→ GIVEN ENTRIES
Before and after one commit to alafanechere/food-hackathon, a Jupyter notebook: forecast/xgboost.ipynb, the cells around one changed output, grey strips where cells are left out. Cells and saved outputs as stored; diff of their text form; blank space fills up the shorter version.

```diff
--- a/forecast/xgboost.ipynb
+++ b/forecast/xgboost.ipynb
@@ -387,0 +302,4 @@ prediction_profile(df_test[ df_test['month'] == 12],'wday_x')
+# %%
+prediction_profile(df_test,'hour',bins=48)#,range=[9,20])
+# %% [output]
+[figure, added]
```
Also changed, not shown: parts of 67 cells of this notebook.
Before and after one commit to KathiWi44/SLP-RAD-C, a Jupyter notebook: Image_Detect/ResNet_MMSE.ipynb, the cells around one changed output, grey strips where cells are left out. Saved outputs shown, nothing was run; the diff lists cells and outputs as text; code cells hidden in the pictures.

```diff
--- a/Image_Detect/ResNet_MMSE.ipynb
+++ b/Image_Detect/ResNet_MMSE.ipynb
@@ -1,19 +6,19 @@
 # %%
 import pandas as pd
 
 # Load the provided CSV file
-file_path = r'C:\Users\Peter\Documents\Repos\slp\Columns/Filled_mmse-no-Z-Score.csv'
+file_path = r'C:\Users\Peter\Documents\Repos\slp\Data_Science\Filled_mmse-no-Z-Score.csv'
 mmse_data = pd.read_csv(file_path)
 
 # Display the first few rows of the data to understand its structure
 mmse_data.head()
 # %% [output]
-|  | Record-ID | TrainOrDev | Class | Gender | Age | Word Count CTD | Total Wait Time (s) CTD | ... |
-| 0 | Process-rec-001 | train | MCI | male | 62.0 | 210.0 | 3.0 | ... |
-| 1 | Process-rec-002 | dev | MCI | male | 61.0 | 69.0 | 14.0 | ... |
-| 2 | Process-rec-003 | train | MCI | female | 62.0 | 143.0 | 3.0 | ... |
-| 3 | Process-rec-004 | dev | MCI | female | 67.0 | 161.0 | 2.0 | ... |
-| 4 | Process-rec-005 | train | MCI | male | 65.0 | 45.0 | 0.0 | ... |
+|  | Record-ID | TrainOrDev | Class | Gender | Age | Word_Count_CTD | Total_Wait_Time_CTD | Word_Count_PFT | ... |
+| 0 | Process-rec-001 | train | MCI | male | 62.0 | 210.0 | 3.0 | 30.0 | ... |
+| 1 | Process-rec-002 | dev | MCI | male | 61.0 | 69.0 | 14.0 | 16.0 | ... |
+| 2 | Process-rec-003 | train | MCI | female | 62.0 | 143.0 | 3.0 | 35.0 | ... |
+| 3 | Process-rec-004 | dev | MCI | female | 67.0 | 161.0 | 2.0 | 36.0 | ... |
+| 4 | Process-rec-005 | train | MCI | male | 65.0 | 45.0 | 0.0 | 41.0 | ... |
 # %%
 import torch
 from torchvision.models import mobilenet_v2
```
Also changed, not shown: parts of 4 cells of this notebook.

→ WHAT YOU SHOULD DO
Show the lines of the listing above with "female".

→ FINISHED TASK
-| 2 | Process-rec-003 | train | MCI | female | 62.0 | 143.0 | 3.0 | ... |
-| 3 | Process-rec-004 | dev | MCI | female | 67.0 | 161.0 | 2.0 | ... |
+| 2 | Process-rec-003 | train | MCI | female | 62.0 | 143.0 | 3.0 | 35.0 | ... |
+| 3 | Process-rec-004 | dev | MCI | female | 67.0 | 161.0 | 2.0 | 36.0 | ... |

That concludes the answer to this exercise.